WHAT IS REQUIRED: The entries below must be returned exactly as they stand.

Records excerpted from a collection
◇ ◇ ◇ ◇
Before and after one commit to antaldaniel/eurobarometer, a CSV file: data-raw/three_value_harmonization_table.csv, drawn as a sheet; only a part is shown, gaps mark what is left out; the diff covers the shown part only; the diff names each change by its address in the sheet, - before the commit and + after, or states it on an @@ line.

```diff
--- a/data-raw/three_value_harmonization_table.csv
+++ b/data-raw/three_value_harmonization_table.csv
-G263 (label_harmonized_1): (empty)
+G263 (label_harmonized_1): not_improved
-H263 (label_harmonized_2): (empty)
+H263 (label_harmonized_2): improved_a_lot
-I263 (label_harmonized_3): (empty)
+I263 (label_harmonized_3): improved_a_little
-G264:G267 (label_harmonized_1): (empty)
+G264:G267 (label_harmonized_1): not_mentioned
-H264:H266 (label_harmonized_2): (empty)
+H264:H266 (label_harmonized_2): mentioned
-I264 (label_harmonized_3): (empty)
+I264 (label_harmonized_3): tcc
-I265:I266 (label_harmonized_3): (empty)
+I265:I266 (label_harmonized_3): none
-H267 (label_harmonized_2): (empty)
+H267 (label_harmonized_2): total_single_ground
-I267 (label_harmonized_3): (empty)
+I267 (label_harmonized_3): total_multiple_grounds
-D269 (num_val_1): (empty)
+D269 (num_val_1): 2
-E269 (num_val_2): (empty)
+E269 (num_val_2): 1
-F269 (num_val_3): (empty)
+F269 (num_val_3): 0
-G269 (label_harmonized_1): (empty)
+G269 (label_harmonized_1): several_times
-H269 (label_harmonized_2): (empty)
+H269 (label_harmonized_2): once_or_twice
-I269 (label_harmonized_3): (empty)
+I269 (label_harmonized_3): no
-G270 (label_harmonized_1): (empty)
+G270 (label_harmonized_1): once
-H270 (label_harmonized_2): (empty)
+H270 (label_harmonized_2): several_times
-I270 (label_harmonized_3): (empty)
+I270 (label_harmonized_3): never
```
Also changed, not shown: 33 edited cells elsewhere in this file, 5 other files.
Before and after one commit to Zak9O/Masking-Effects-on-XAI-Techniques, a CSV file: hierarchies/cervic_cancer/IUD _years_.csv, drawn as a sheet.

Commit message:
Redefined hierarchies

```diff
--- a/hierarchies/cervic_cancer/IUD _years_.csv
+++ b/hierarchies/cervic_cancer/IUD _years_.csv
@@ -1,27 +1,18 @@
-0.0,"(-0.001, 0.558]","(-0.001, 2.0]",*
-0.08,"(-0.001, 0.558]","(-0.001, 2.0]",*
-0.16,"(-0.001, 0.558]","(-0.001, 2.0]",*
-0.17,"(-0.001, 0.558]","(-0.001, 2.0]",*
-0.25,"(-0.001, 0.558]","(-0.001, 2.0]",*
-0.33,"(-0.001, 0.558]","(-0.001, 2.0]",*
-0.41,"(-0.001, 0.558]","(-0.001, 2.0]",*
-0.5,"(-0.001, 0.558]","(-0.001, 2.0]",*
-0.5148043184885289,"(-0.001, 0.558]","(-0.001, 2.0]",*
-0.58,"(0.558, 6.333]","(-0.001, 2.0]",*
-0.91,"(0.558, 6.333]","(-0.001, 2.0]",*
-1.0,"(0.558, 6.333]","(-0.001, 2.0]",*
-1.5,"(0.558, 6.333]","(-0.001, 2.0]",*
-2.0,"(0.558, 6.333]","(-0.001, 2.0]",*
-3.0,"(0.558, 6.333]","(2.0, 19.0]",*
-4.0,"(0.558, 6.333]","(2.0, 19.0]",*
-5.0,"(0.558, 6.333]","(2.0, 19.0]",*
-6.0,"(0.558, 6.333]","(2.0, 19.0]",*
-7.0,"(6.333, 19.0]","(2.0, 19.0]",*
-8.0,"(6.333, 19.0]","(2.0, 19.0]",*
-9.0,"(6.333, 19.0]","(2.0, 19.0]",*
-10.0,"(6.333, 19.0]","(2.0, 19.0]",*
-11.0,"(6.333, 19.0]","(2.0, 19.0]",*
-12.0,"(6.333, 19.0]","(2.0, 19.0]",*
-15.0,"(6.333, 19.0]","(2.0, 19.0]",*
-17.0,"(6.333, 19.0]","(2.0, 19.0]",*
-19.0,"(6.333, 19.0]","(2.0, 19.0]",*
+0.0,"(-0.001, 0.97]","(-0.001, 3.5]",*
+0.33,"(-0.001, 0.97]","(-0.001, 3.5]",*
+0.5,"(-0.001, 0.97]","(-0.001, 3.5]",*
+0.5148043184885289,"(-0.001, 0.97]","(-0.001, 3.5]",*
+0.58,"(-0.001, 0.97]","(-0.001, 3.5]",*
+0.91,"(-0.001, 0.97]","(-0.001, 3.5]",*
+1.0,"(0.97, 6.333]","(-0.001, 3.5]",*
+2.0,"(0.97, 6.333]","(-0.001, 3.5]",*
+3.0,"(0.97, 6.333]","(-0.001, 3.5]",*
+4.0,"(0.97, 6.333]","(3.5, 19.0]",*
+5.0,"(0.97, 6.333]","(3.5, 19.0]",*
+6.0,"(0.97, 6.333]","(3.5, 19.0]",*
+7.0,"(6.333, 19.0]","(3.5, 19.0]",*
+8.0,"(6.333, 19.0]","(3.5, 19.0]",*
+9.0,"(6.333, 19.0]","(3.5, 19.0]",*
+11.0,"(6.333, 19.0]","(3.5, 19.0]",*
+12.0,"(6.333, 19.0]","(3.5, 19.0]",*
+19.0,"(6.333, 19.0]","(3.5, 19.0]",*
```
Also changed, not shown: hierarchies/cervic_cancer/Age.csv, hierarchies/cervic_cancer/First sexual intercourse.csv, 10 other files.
◇ ◇ ◇ ◇
PROBLEM SOLUTION:
Before and after one commit to antaldaniel/eurobarometer, a CSV file: data-raw/three_value_harmonization_table.csv, drawn as a sheet; only a part is shown, gaps mark what is left out; the diff covers the shown part only; the diff names each change by its address in the sheet, - before the commit and + after, or states it on an @@ line.

```diff
--- a/data-raw/three_value_harmonization_table.csv
+++ b/data-raw/three_value_harmonization_table.csv
-G263 (label_harmonized_1): (empty)
+G263 (label_harmonized_1): not_improved
-H263 (label_harmonized_2): (empty)
+H263 (label_harmonized_2): improved_a_lot
-I263 (label_harmonized_3): (empty)
+I263 (label_harmonized_3): improved_a_little
-G264:G267 (label_harmonized_1): (empty)
+G264:G267 (label_harmonized_1): not_mentioned
-H264:H266 (label_harmonized_2): (empty)
+H264:H266 (label_harmonized_2): mentioned
-I264 (label_harmonized_3): (empty)
+I264 (label_harmonized_3): tcc
-I265:I266 (label_harmonized_3): (empty)
+I265:I266 (label_harmonized_3): none
-H267 (label_harmonized_2): (empty)
+H267 (label_harmonized_2): total_single_ground
-I267 (label_harmonized_3): (empty)
+I267 (label_harmonized_3): total_multiple_grounds
-D269 (num_val_1): (empty)
+D269 (num_val_1): 2
-E269 (num_val_2): (empty)
+E269 (num_val_2): 1
-F269 (num_val_3): (empty)
+F269 (num_val_3): 0
-G269 (label_harmonized_1): (empty)
+G269 (label_harmonized_1): several_times
-H269 (label_harmonized_2): (empty)
+H269 (label_harmonized_2): once_or_twice
-I269 (label_harmonized_3): (empty)
+I269 (label_harmonized_3): no
-G270 (label_harmonized_1): (empty)
+G270 (label_harmonized_1): once
-H270 (label_harmonized_2): (empty)
+H270 (label_harmonized_2): several_times
-I270 (label_harmonized_3): (empty)
+I270 (label_harmonized_3): never
```
Also changed, not shown: 33 edited cells elsewhere in this file, 5 other files.
Before and after one commit to Zak9O/Masking-Effects-on-XAI-Techniques, a CSV file: hierarchies/cervic_cancer/IUD _years_.csv, drawn as a sheet.

Commit message:
Redefined hierarchies

```diff
--- a/hierarchies/cervic_cancer/IUD _years_.csv
+++ b/hierarchies/cervic_cancer/IUD _years_.csv
@@ -1,27 +1,18 @@
-0.0,"(-0.001, 0.558]","(-0.001, 2.0]",*
-0.08,"(-0.001, 0.558]","(-0.001, 2.0]",*
-0.16,"(-0.001, 0.558]","(-0.001, 2.0]",*
-0.17,"(-0.001, 0.558]","(-0.001, 2.0]",*
-0.25,"(-0.001, 0.558]","(-0.001, 2.0]",*
-0.33,"(-0.001, 0.558]","(-0.001, 2.0]",*
-0.41,"(-0.001, 0.558]","(-0.001, 2.0]",*
-0.5,"(-0.001, 0.558]","(-0.001, 2.0]",*
-0.5148043184885289,"(-0.001, 0.558]","(-0.001, 2.0]",*
-0.58,"(0.558, 6.333]","(-0.001, 2.0]",*
-0.91,"(0.558, 6.333]","(-0.001, 2.0]",*
-1.0,"(0.558, 6.333]","(-0.001, 2.0]",*
-1.5,"(0.558, 6.333]","(-0.001, 2.0]",*
-2.0,"(0.558, 6.333]","(-0.001, 2.0]",*
-3.0,"(0.558, 6.333]","(2.0, 19.0]",*
-4.0,"(0.558, 6.333]","(2.0, 19.0]",*
-5.0,"(0.558, 6.333]","(2.0, 19.0]",*
-6.0,"(0.558, 6.333]","(2.0, 19.0]",*
-7.0,"(6.333, 19.0]","(2.0, 19.0]",*
-8.0,"(6.333, 19.0]","(2.0, 19.0]",*
-9.0,"(6.333, 19.0]","(2.0, 19.0]",*
-10.0,"(6.333, 19.0]","(2.0, 19.0]",*
-11.0,"(6.333, 19.0]","(2.0, 19.0]",*
-12.0,"(6.333, 19.0]","(2.0, 19.0]",*
-15.0,"(6.333, 19.0]","(2.0, 19.0]",*
-17.0,"(6.333, 19.0]","(2.0, 19.0]",*
-19.0,"(6.333, 19.0]","(2.0, 19.0]",*
+0.0,"(-0.001, 0.97]","(-0.001, 3.5]",*
+0.33,"(-0.001, 0.97]","(-0.001, 3.5]",*
+0.5,"(-0.001, 0.97]","(-0.001, 3.5]",*
+0.5148043184885289,"(-0.001, 0.97]","(-0.001, 3.5]",*
+0.58,"(-0.001, 0.97]","(-0.001, 3.5]",*
+0.91,"(-0.001, 0.97]","(-0.001, 3.5]",*
+1.0,"(0.97, 6.333]","(-0.001, 3.5]",*
+2.0,"(0.97, 6.333]","(-0.001, 3.5]",*
+3.0,"(0.97, 6.333]","(-0.001, 3.5]",*
+4.0,"(0.97, 6.333]","(3.5, 19.0]",*
+5.0,"(0.97, 6.333]","(3.5, 19.0]",*
+6.0,"(0.97, 6.333]","(3.5, 19.0]",*
+7.0,"(6.333, 19.0]","(3.5, 19.0]",*
+8.0,"(6.333, 19.0]","(3.5, 19.0]",*
+9.0,"(6.333, 19.0]","(3.5, 19.0]",*
+11.0,"(6.333, 19.0]","(3.5, 19.0]",*
+12.0,"(6.333, 19.0]","(3.5, 19.0]",*
+19.0,"(6.333, 19.0]","(3.5, 19.0]",*
```
Also changed, not shown: hierarchies/cervic_cancer/Age.csv, hierarchies/cervic_cancer/First sexual intercourse.csv, 10 other files.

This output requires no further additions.